In an ideal world, you would not need student loans to pursue college. If your family is not in a position to pay for your education, hopefully you can earn grants and scholarships to offset the cost of attendance.
Student loans are money students borrow to pay for their college education. Students must repay the borrowed amount plus any accrued interest after graduation.
There are two types of Student Loans: Federal and Private.
- Federal Student Loans: Loans offered by the federal government. Federal loans offer the most comprehensive loan postponement, loan repayment and loan forgiveness options for students.
- Private Student Loans: These loans are offered by a non-government entity, such as a bank, credit union, state agency or a school. Typically, private loans do not have the same protections, repayment options, and loan forgiveness options as federal loans.

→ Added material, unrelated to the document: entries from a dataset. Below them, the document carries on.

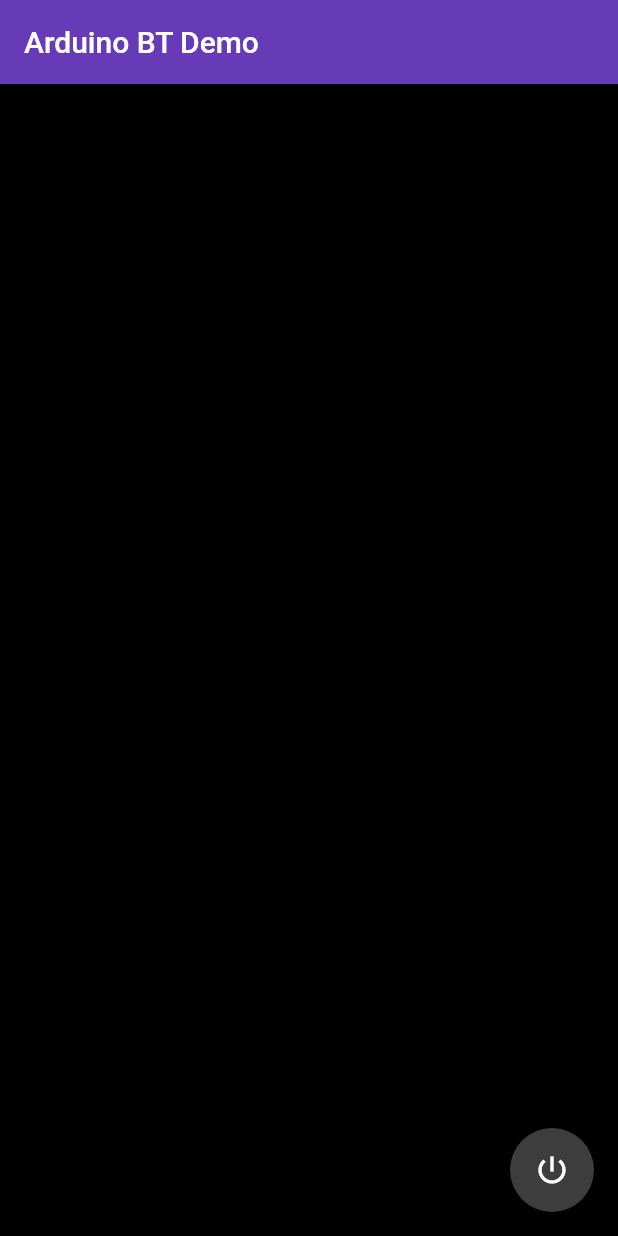
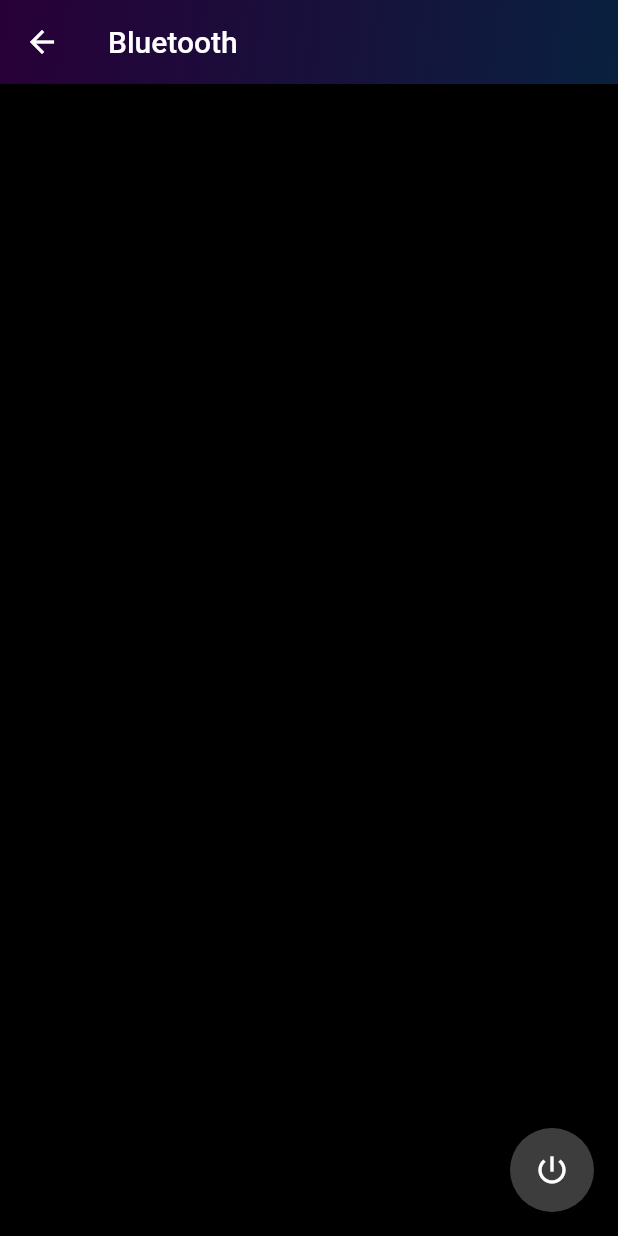
Before and after one commit to sigl-hamilton/keeprFlutter, a Flutter app: the screen it shows after launch, after a tap on the "bluetooth connected" icon, on a phone screen of 412 x 824 dp. Run offline on Flutter 3.47's test engine with Material 2 defaults, Android fonts, the phone set to English and light mode, and no system bars; statements that could not run were skipped.

Commit message:
Added custom nav bar color

```diff
--- a/lib/screens/bluetooth_main.dart
+++ b/lib/screens/bluetooth_main.dart
@@ -1,30 +1,16 @@
 import 'package:flutter/material.dart';
+import 'package:keepr/screens/nav_bar_color.dart';
 import 'dart:async';
 import 'bt_controller.dart';
 
 //void main() => runApp(ArduinoBT());
 
-class ArduinoBT extends StatelessWidget {
+class ArduinoBT extends StatefulWidget {
   @override
-  Widget build(BuildContext context) {
-    return MaterialApp(
-      title: 'Arduino BT Demo',
-      theme: ThemeData(primarySwatch: Colors.deepPurple),
-      home: MainPage(title: 'Arduino BT Demo'),
-    );
-  }
+  createState() => ArduinoBTState();
 }
 
-class MainPage extends StatefulWidget {
-  MainPage({Key key, this.title}) : super(key: key);
-
-  final String title;
-
-  @override
-  _MainPageState createState() => _MainPageState();
-}
-
-class _MainPageState extends State<MainPage> {
+class ArduinoBTState extends State<ArduinoBT> {
   String sensorValue = "N/A";
   bool ledState = false;
 
@@ -45,13 +31,13 @@ class _MainPageState extends State<MainPage> {
     setState(() {
       ledState = !ledState;
     });
-   // BTController.transmit(ledState ? '0' : '1');
+    // BTController.transmit(ledState ? '0' : '1');
   }
 
   Future<void> scanDevices() async {
-   // BTController.enumerateDevices().then((devices) {
-  //    onGetDevices(devices);
-  //  });
+    // BTController.enumerateDevices().then((devices) {
+    //    onGetDevices(devices);
+    //  });
   }
 
   void onGetDevices(List<dynamic> devices) {
@@ -79,7 +65,7 @@ class _MainPageState extends State<MainPage> {
 
   selectDevice(String deviceAddress) {
     Navigator.of(context, rootNavigator: true).pop('dialog');
-   // BTController.connect(deviceAddress);
+    // BTController.connect(deviceAddress);
   }
 
   @override
@@ -88,7 +74,10 @@ class _MainPageState extends State<MainPage> {
     TextTheme theme = Theme.of(context).textTheme;
 
     return Scaffold(
-      appBar: AppBar(title: Text(widget.title)),
+      appBar: AppBar(
+          automaticallyImplyLeading: true,
+          title: Text("Bluetooth"),
+          flexibleSpace: NavBarColor()),
       body: Container(
         decoration: BoxDecoration(color: Colors.black),
         child: Center(
--- a/lib/screens/home.dart
+++ b/lib/screens/home.dart
@@ -5,6 +5,6 @@ import 'item_list.dart';
 class Home extends StatelessWidget {
   @override
   Widget build(BuildContext context) {
-    return new MaterialApp(title: 'Keepr', home: new ItemList());
+    return MaterialApp(title: 'Keepr', home: new ItemList());
   }
 }
--- a/lib/screens/item_list.dart
+++ b/lib/screens/item_list.dart
@@ -1,16 +1,17 @@
 import 'package:flutter/material.dart';
 import 'package:keepr/screens/bluetooth_main.dart';
+import 'package:keepr/screens/nav_bar_color.dart';
 
 class Home extends StatelessWidget {
   @override
   Widget build(BuildContext context) {
-    return new MaterialApp(title: 'Keepr', home: new ItemList());
+    return MaterialApp(title: 'Keepr', home: ItemList());
   }
 }
 
 class ItemList extends StatefulWidget {
   @override
-  createState() => new ItemListState();
+  createState() => ItemListState();
 }
 
 class ItemListState extends State<ItemList> {
@@ -28,12 +29,12 @@ class ItemListState extends State<ItemList> {
   }
 
   Widget _buildTodoItem(String todoText, int index) {
-    return new Card(
+    return Card(
         child: ListTile(
             leading: FlutterLogo(),
             trailing: Icon(Icons.more_vert),
             onTap: () => _promptRemoveTodoItem(index),
-            title: new Text(todoText)),
+            title: Text(todoText)),
         elevation: 4.0);
   }
 
@@ -60,14 +61,14 @@ class ItemListState extends State<ItemList> {
     showDialog(
         context: context,
         builder: (BuildContext context) {
-          return new AlertDialog(
-              title: new Text('Supprimer "${_todoItems[index]}" de la liste ?'),
+          return AlertDialog(
+              title: Text('Supprimer "${_todoItems[index]}" de la liste ?'),
               actions: <Widget>[
-                new FlatButton(
-                    child: new Text('Annuler'),
+                FlatButton(
+                    child: Text('Annuler'),
                     onPressed: () => Navigator.of(context).pop()),
-                new FlatButton(
-                    child: new Text('Supprimer'),
+                FlatButton(
+                    child: Text('Supprimer'),
                     onPressed: () {
                       _removeTodoItem(index);
                       Navigator.of(context).pop();
@@ -81,30 +82,19 @@ class ItemListState extends State<ItemList> {
     Navigator.of(context).push(
         // MaterialPageRoute will automatically animate the screen entry, as well
         // as adding a back button to close it
-        new MaterialPageRoute(builder: (context) {
-      return new Scaffold(
-          appBar: new AppBar(
-            title: new Text('Ajouter un objet'),
-            flexibleSpace: Container(
-              decoration: BoxDecoration(
-                gradient: LinearGradient(
-                  begin: Alignment.topLeft,
-                  end: Alignment.bottomRight,
-                  colors: <Color>[
-                    Color(0xff280038),
-                    Color(0xff09203f)
-                  ], // Couleur de la nav bar
-                ),
-              ),
-            ),
+        MaterialPageRoute(builder: (context) {
+      return Scaffold(
+          appBar: AppBar(
+            title: Text('Ajouter un objet'),
+            flexibleSpace: NavBarColor()
           ),
-          body: new TextField(
+          body: TextField(
             autofocus: true,
             onSubmitted: (val) {
               _addTodoItem(val);
               Navigator.pop(context); // Close the add todo screen
             },
-            decoration: new InputDecoration(
+            decoration: InputDecoration(
                 hintText: 'Enter le nom de l\'objet',
                 contentPadding: const EdgeInsets.all(16.0)),
           ));
@@ -112,31 +102,20 @@ class ItemListState extends State<ItemList> {
   }
 
   Widget build(BuildContext context) {
-    return new Scaffold(
-        appBar: new AppBar(
+    return Scaffold(
+        appBar: AppBar(
           centerTitle: true,
           elevation: 10.0,
-          title: new Text('Keepr Mobile'),
+          title: Text('Keepr Mobile'),
           actions: <Widget>[
             IconButton(
-              icon: new Icon(Icons.delete),
+              icon: Icon(Icons.delete),
               onPressed: () {
                 _clearTodoItem();
               },
             )
           ],
-          flexibleSpace: Container(
-            decoration: BoxDecoration(
-              gradient: LinearGradient(
-                begin: Alignment.topLeft,
-                end: Alignment.bottomRight,
-                colors: <Color>[
-                  Color(0xff280038),
-                  Color(0xff09203f)
-                ], // Couleur de la nav bar
-              ),
-            ),
-          ),
+          flexibleSpace: NavBarColor()
         ),
         body: _buildItemList(),
         backgroundColor: Color(0xffbdbdbd),
--- /dev/null
+++ b/lib/screens/nav_bar_color.dart
@@ -0,0 +1,19 @@
+import 'package:flutter/material.dart';
+
+class NavBarColor extends StatelessWidget {
+  @override
+  Widget build(BuildContext context) {
+    return Container(
+      decoration: BoxDecoration(
+        gradient: LinearGradient(
+          begin: Alignment.topLeft,
+          end: Alignment.bottomRight,
+          colors: <Color>[
+            Color(0xff280038),
+            Color(0xff09203f)
+          ], // Couleur de la nav bar
+        ),
+      ),
+    );
+  }
+}
```
Also changed, not shown: 2 other files.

Consult the Federal Student Aid website to make the best student loan choice for you.
- Currently, there is more than $1.2 trillion in outstanding debt among 40 million borrowers.
- Low-income graduates borrow at higher rates.

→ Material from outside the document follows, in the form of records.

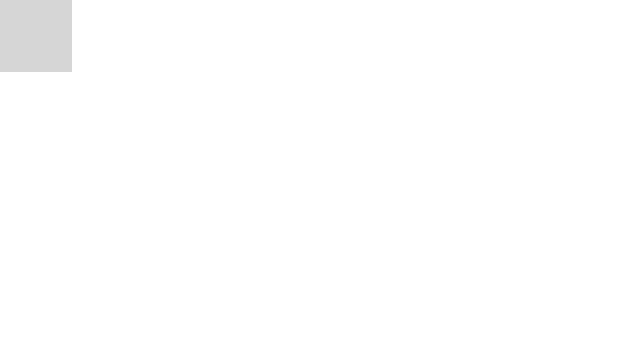
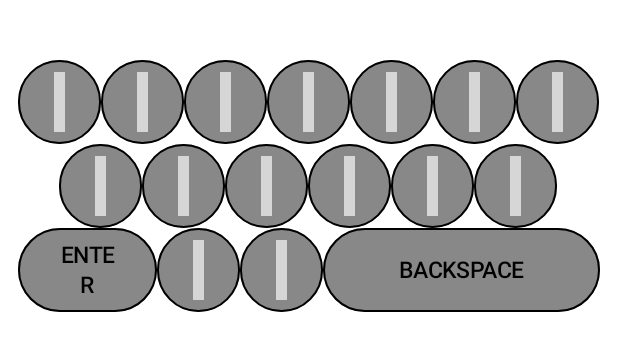
Before and after one commit to being-eyram/Speechsmith, an Android app built with Jetpack Compose: the @Preview function DefaultPreview, on a phone screen of 412 x 824 dp. Shown: the top 351 px of the screen. Run offline under Robolectric (Android 15) with nearby library versions, the phone set to English and light mode, and no system bars; 5 statements that could not run were skipped; grey boxes are pictures that could not be loaded.

Commit message:
Add keyboard

```diff
--- a/app/src/main/java/io/eyram/speechsmith/ui/components/Keyboard.kt
+++ b/app/src/main/java/io/eyram/speechsmith/ui/components/Keyboard.kt
@@ -3,12 +3,14 @@ package io.eyram.speechsmith.ui.components
 import androidx.compose.animation.Animatable
 import androidx.compose.animation.core.CubicBezierEasing
 import androidx.compose.animation.core.tween
+import androidx.compose.foundation.BorderStroke
 import androidx.compose.foundation.background
 import androidx.compose.foundation.border
-import androidx.compose.foundation.layout.Box
-import androidx.compose.foundation.layout.padding
-import androidx.compose.foundation.layout.size
+import androidx.compose.foundation.layout.*
+import androidx.compose.material3.Button
+import androidx.compose.material3.ButtonDefaults
 import androidx.compose.material3.Text
+import androidx.compose.material3.contentColorFor
 import androidx.compose.runtime.Composable
 import androidx.compose.runtime.LaunchedEffect
 import androidx.compose.runtime.remember
@@ -18,12 +20,113 @@ import androidx.compose.ui.graphics.Color
 import androidx.compose.ui.layout.Layout
 import androidx.compose.ui.layout.layoutId
 import androidx.compose.ui.text.font.FontWeight
+import androidx.compose.ui.text.style.TextAlign
 import androidx.compose.ui.tooling.preview.Devices
 import androidx.compose.ui.tooling.preview.Preview
 import androidx.compose.ui.unit.dp
 import androidx.compose.ui.unit.sp
 import io.eyram.speechsmith.ui.theme.SpeechsmithTheme
 import kotlin.math.roundToInt
+
+
+@Composable
+fun Keyboard(keyboardViewModel: KeyboardViewModel = viewModel()) {
+
+    val keyboardState = keyboardViewModel.keyboardState
+    val keyboardLabels = keyboardState.keyboardCharacters
+    val spellBoxStateList = keyboardViewModel.spellBoxStateList
+
+    //Return the Character typed from the keyboard or an empty string if nothing was
+    //entered
+    fun getTypedCharacter(index: Int): String {
+        return if (index <= keyboardState.typedCharacters.lastIndex)
+            keyboardState.typedCharacters[index]
+        else ""
+    }
+
+
+    Column {
+        Row(
+            modifier = Modifier
+                .padding(top = 20.dp, bottom = 20.dp)
+                .fillMaxWidth(),
+            verticalAlignment = Alignment.CenterVertically,
+            horizontalArrangement = Arrangement.Center
+        ) {
+            spellBoxStateList.forEachIndexed { index, spellBoxState ->
+                SpellBox(
+                    text = getTypedCharacter(index),
+                    isNext = index == keyboardState.spellBoxIndicatorPosition,
+                    state = spellBoxState
+                )
+            }
+        }
+
+        KeyboardLayout(
+            modifier = Modifier
+                .padding(horizontal = 12.dp)
+                .height(168.dp)
+        ) {
+            repeat(15) { index ->
+                Button(
+                    border = BorderStroke(width = 1.dp, Color.Black),
+                    colors = ButtonDefaults.buttonColors(
+                        containerColor = Color.Gray,
+                        contentColor = contentColorFor(Color.Gray)
+                    ),
+                    modifier = Modifier
+                        .layoutId("key$index")
+                        .fillMaxSize(),
+                    onClick = {
+                        keyboardViewModel.onKeyBoardKeyPress(keyboardLabels[index])
+                    }
+                )
+                {
+                    Text(
+                        text = keyboardLabels[index],
+                        fontSize = 20.sp
+                    )
+                }
+            }
+
+            Button(
+                border = BorderStroke(width = 1.dp, Color.Black),
+                colors = ButtonDefaults.buttonColors(
+                    containerColor = Color.Gray,
+                    contentColor = contentColorFor(Color.Gray)
+                ),
+                modifier = Modifier
+                    .layoutId(ENTER_KEY_ID)
+                    .fillMaxSize(),
+                onClick = { keyboardViewModel.onEnterPress() }
+            ) {
+                Text(
+                    modifier = Modifier.fillMaxWidth(),
+                    text = "ENTER",
+                    fontSize = 15.sp,
+                    textAlign = TextAlign.Center
+                )
+            }
+
+            Button(
+                border = BorderStroke(width = 1.dp, Color.Black),
+                colors = ButtonDefaults.buttonColors(
+                    containerColor = Color.Gray,
+                    contentColor = contentColorFor(Color.Gray)
+                ),
+                modifier = Modifier
+                    .layoutId(BACKSPACE_KEY_ID)
+                    .fillMaxSize(),
+                onClick = { keyboardViewModel.onBackSpacePress() }
+            ) {
+                Text(
+                    text = "BACKSPACE",
+                    fontSize = 15.sp
+                )
+            }
+        }
+    }
+}
 
 @Composable
 fun KeyboardLayout(
```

- Households without student debt are more likely to own homes.
- As of 2015, student loan delinquencies are at 27.3% for all loans in repayment.
- Americans owe more in student loan debt than credit card debt.
- The average student loan debt for the class of 2015 is more than $35,000.
- The average debt continues to rise and more students are taking out loans to finance secondary education.
- HBCU graduates are more likely than graduates of other colleges to complete their degrees with student loan debt and greater amounts of debt.
- Half of all HBCU graduates from 2000-2014 reported graduating with more than $25,000 in loan debt, while only 34% of predominantly white college graduates reported similar debt levels.
- Only 22% of HBCU graduates left school with no debt, compared to 39% of graduates at non-HBCUs.
- A staggering 78% of all HBCU grads now take on loans to finance their education, compared to just over 60% of their peers at predominantly white institutions.
- Black college graduates are 17% more likely to graduate with debt than white college graduates.
You don’t have to begin repaying your federal student loans until after you leave college or drop below half-time enrollment. However, Parent Loans for Undergraduate Students (PLUS loans) enter repayment once the loan is fully disbursed (paid out).
If not properly managed, your education debt can compromise your parents’ long-term financial security, as well as impede your own ability to save money, increase your credit score rating, and live a more comfortable life #intheblack.
The best way to successfully manage your education debt is to understand the different student loan repayment options, and select the one that works for your current life and work situation:
- Standard Repayment
- Income-Driven Repayment (Pay As You Earn Repayment and Revised Pay As You Earn (REPAYE))
- Income-Sensitive Repayment
- Graduated Repayment
- Extended Repayment
- Perkins, Institutional, Private, and State Loans
- Public Service Student Loan Forgiveness
- Teacher Student Loan Forgiveness
Visit Federal Student Aid for detailed information on each student loan repayment plan option.